Harley Davidson’s Ken Schmidt Offers Advice for Travel Agentsby Cheryl Rosen /
Just a week after Ken Schmidt started a new job at Harley Davidson, the company filed for bankruptcy. But, last month, 150,000 rabidly enthusiastic customers roared into Harley’s 115th anniversary celebration in Milwaukee — and insiders say Schmidt deserves the credit for the turnaround.
The key to success in business is simple, says Schmidt: “If the people you are serving aren’t telling others about what you are doing for them, you are not competing.”
Is your agency a competitor in the travel market? That’s the question Schmidt posed at the Signature Owners Meeting at the Ritz Carlton Amelia Island earlier this month.
His point is a well-documented management theory, called the Net Promoter Score, which holds that companies whose customers say positive things about them consistently over-perform in the market.
(Editor’s note: The reporter of this story spent about five years tracking NPS scores for a Wall Street investment firm, which based its decisions about whether to buy stock [think Bed Bath and Beyond, 10 years ago] or to sell [remember Linens & Things?] in part on the direction the scores headed.)

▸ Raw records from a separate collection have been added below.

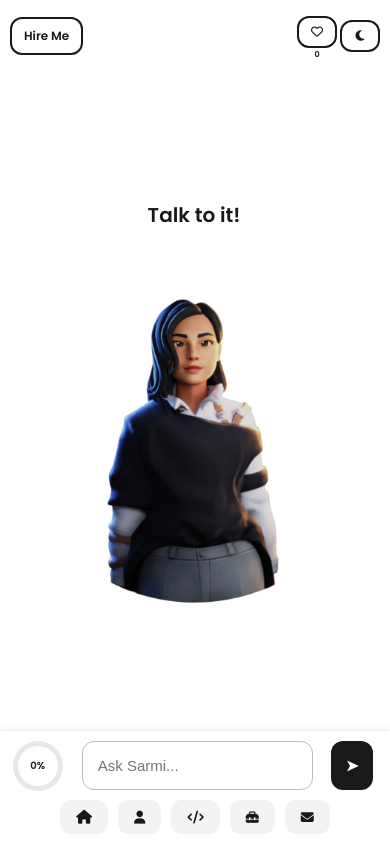
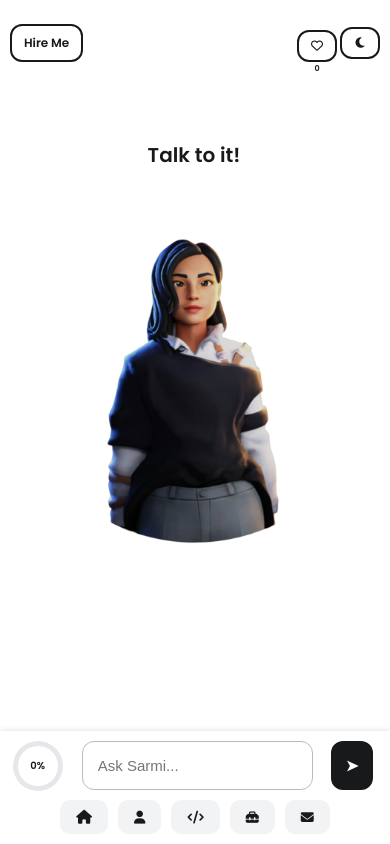
Before and after one commit to sarmi2325/Sarmitha_AI_Portfolio, a Flask app: page / in a window 390 px wide. Run offline with Flask 3, Linux system fonts and the light colour scheme; data that the repository does not hold is empty.

Commit message:
Update style.css

```diff
--- a/static/style.css
+++ b/static/style.css
@@ -162,7 +162,7 @@ html, body {
     display: flex;
     flex-direction: column;
     align-items: center;
-    margin-top: 80px; /* Increased to account for fixed top buttons */
+    margin-top: 60px; /* Moved image up by reducing margin */
     padding-top: 20px; /* Extra padding for safety */
   }
   .typewriter-container {
@@ -468,7 +468,7 @@ html, body {
     flex-direction: column;
     align-items: center;
     gap: 2px;
-    margin-top: 16px;
+    margin-top: 24px; /* Moved like button down */
   }
 
   .like-count {
@@ -788,12 +788,12 @@ html, body {
       width:100%
     }
     #intro {
-      margin-top: 110px; /* Extra space for very small devices */
+      margin-top: 80px; /* Moved typing and photo up for very small devices */
       padding-top: 10px;
     }
 
     .typewriter-container {
-      margin-top: 90px;
+      margin-top: 60px; /* Moved typing up */
     }
 
     .modal-content {
@@ -892,7 +892,7 @@ html, body {
     }
 
     #intro {
-      margin-top: 100px; /* More space for smaller screens */
+      margin-top: 70px; /* Moved typing and photo up for extra small devices */
       padding-top: 10px;
     }
 
@@ -933,7 +933,7 @@ html, body {
 
     .like-container {
       gap: 1px;
-      margin-top: 6px;
+      margin-top: 20px; /* Moved like button down in responsive */
     }
 
     .like-count {
@@ -1026,7 +1026,7 @@ html, body {
     }
 
     #intro {
-      margin-top: 90px; /* Proper spacing for small devices */
+      margin-top: 65px; /* Moved typing and photo up for small devices */
       padding-top: 15px;
     }
 
@@ -1082,12 +1082,12 @@ html, body {
     }
 
     #intro {
-      margin-top: 85px; /* Proper spacing for medium devices */
+      margin-top: 65px; /* Moved typing and photo up for medium devices */
       padding-top: 15px;
     }
 
     .typewriter-container {
-      margin-top: 80px;
+      margin-top: 60px; /* Moved typing up */
     }
 
     .typewriter-text {
```
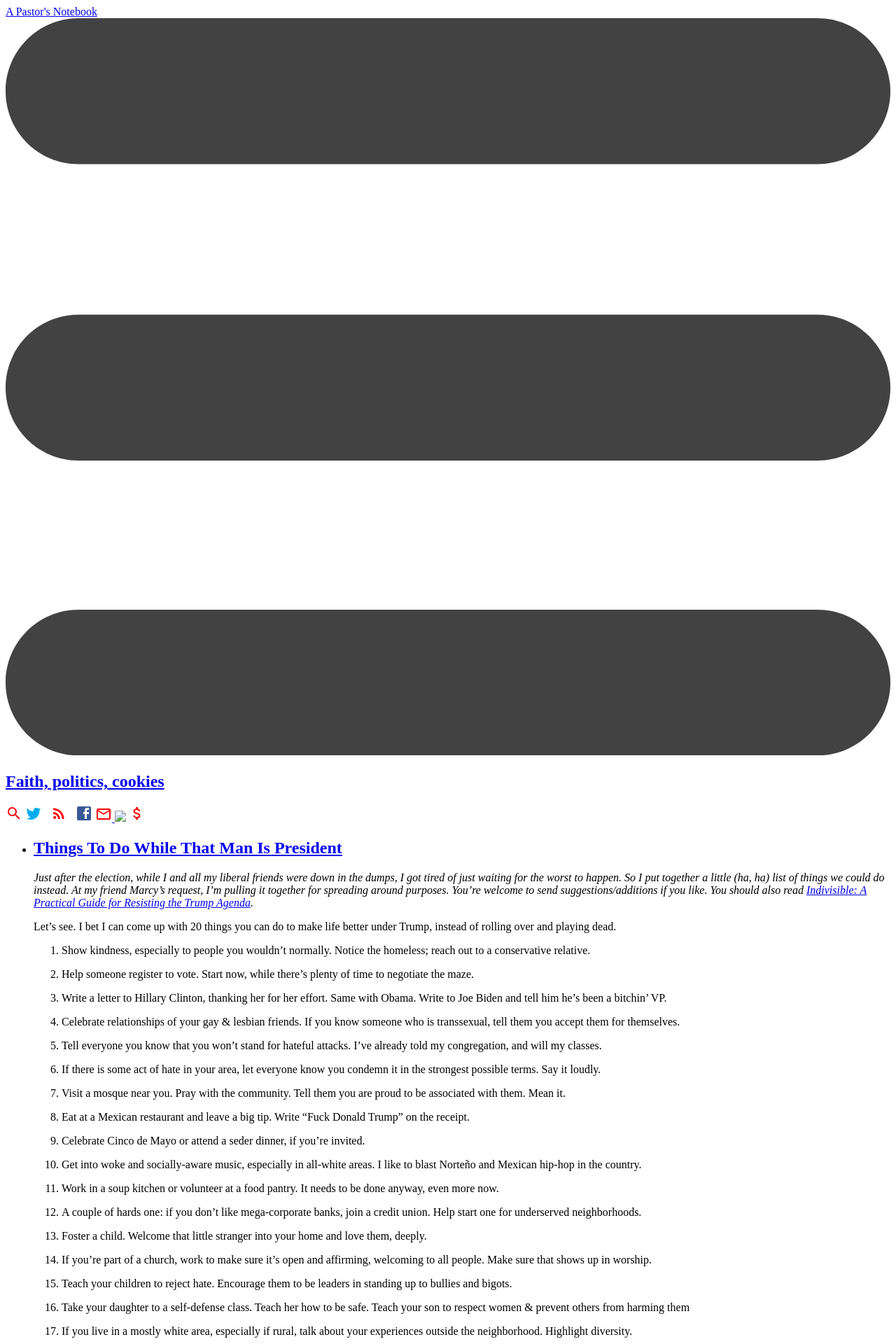
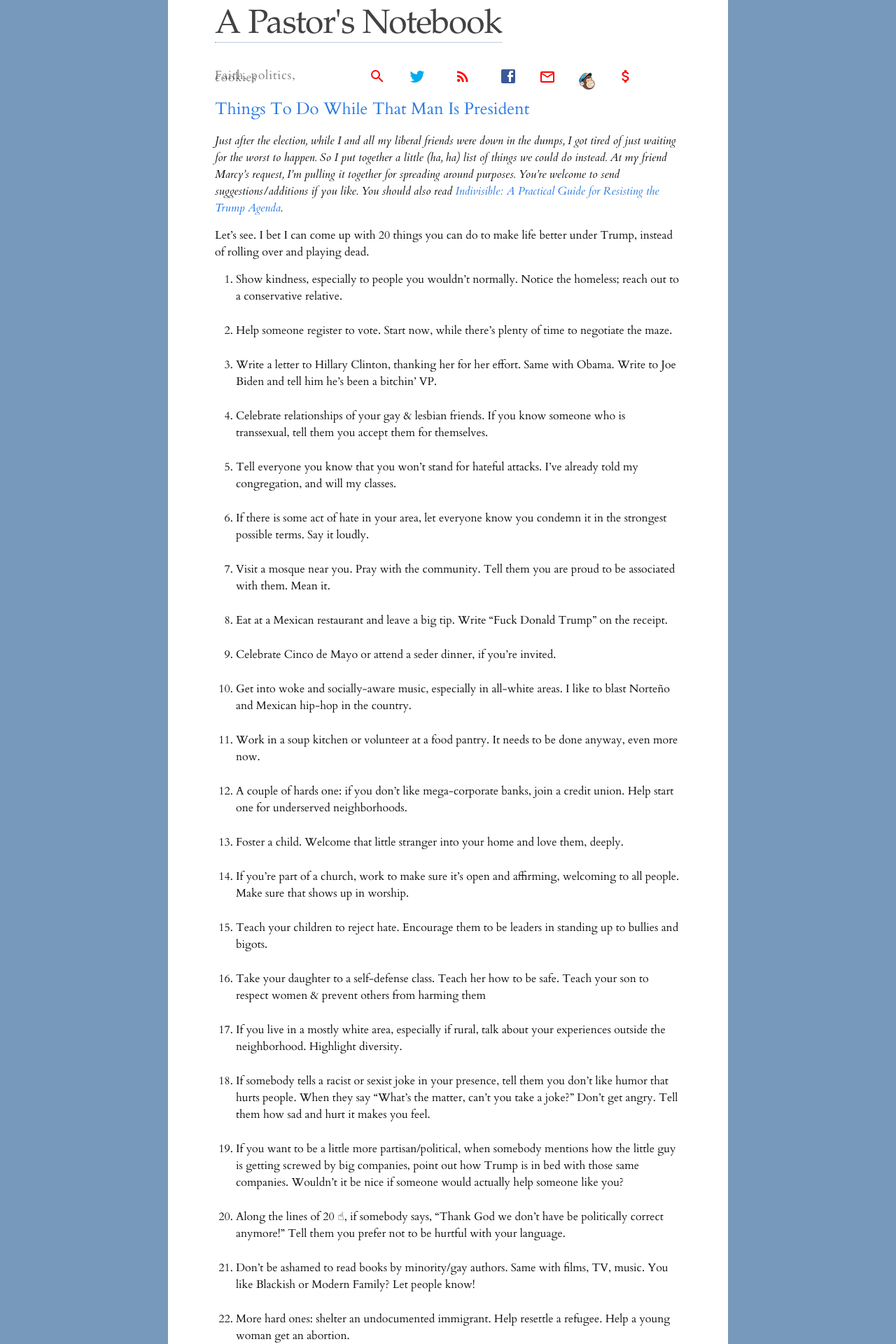
Before and after one commit to pastordan/pastordan.github.io, a Jekyll site: the page built from index.html, in a window 1280 px wide. Shown: the top 1920 px of the page at 70% size. Built offline with Jekyll 4.4.1, drawn with Linux system fonts in a browser that asks for light colours; the list of posts is cut into pages by our own code.

```diff
--- a/_config.yml
+++ b/_config.yml
@@ -10,7 +10,7 @@ title: A Pastor's Notebook
 email: dan@apastorsnotebook.com
 description: > # this means to ignore newlines until "baseurl:"
   Faith, politics, cookies
-baseurl: "pastordan.github.io" # the subpath of your site, e.g. /blog
+baseurl: "/pastordan.github.io" # the subpath of your site, e.g. /blog
 url: "pastordan.github.io" # the base hostname & protocol for your site
 twitter_username: pastordan
 facebook_username: DanielSchultzWriter
```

As Schmidt put it, you are not truly competing “unless your customers are telling their friends stories and bringing in new blood.” In the end, a Harley is not really much different from any other motorcycle. Its dedicated fans and $1,800 premium above the price of other motorcycles come down to the human desire to show off, and Harley focuses on ensuring that their customers can do that.
We all have the need for validation, to feel important and special, Schmidt said. “We all want to feel awesome.” And as the Harley owner revs his motor next to you at the stop sign, “We are talking to you, and what we are saying is ‘Look at me’ in a way that couldn’t possibly be easier to understand.”
Think about the word “they” in your travel agency, Schmidt suggested. Don’t think just about the product or the price — Harley is not the market winner in either of those categories. It wins by focusing on the customer.
What are “they” saying about your agency? What do you want them to say? And what are you going to do to get them to say it?
No one really believes what a company says about itself, Schmidt said. But, they believe what their friends say, and how doing business with you makes them feel. Today’s Harley dealerships are spectacular, and their mantra is, “Remember and repeat.” The goal is to do things that people remember and tell their friends about.
“No one ever told a story about a business that did what they expected and gave them what they paid for,” Schmidt said. “We are a joy-seeking species; the most attractive of all human traits is excitement. So, focus on celebrating the human being in front of you — and making sure you are doing extraordinary things he can brag to his friends about.
“If they are not talking about you when they go back to work,” Schmidt said, “they are not coming back.”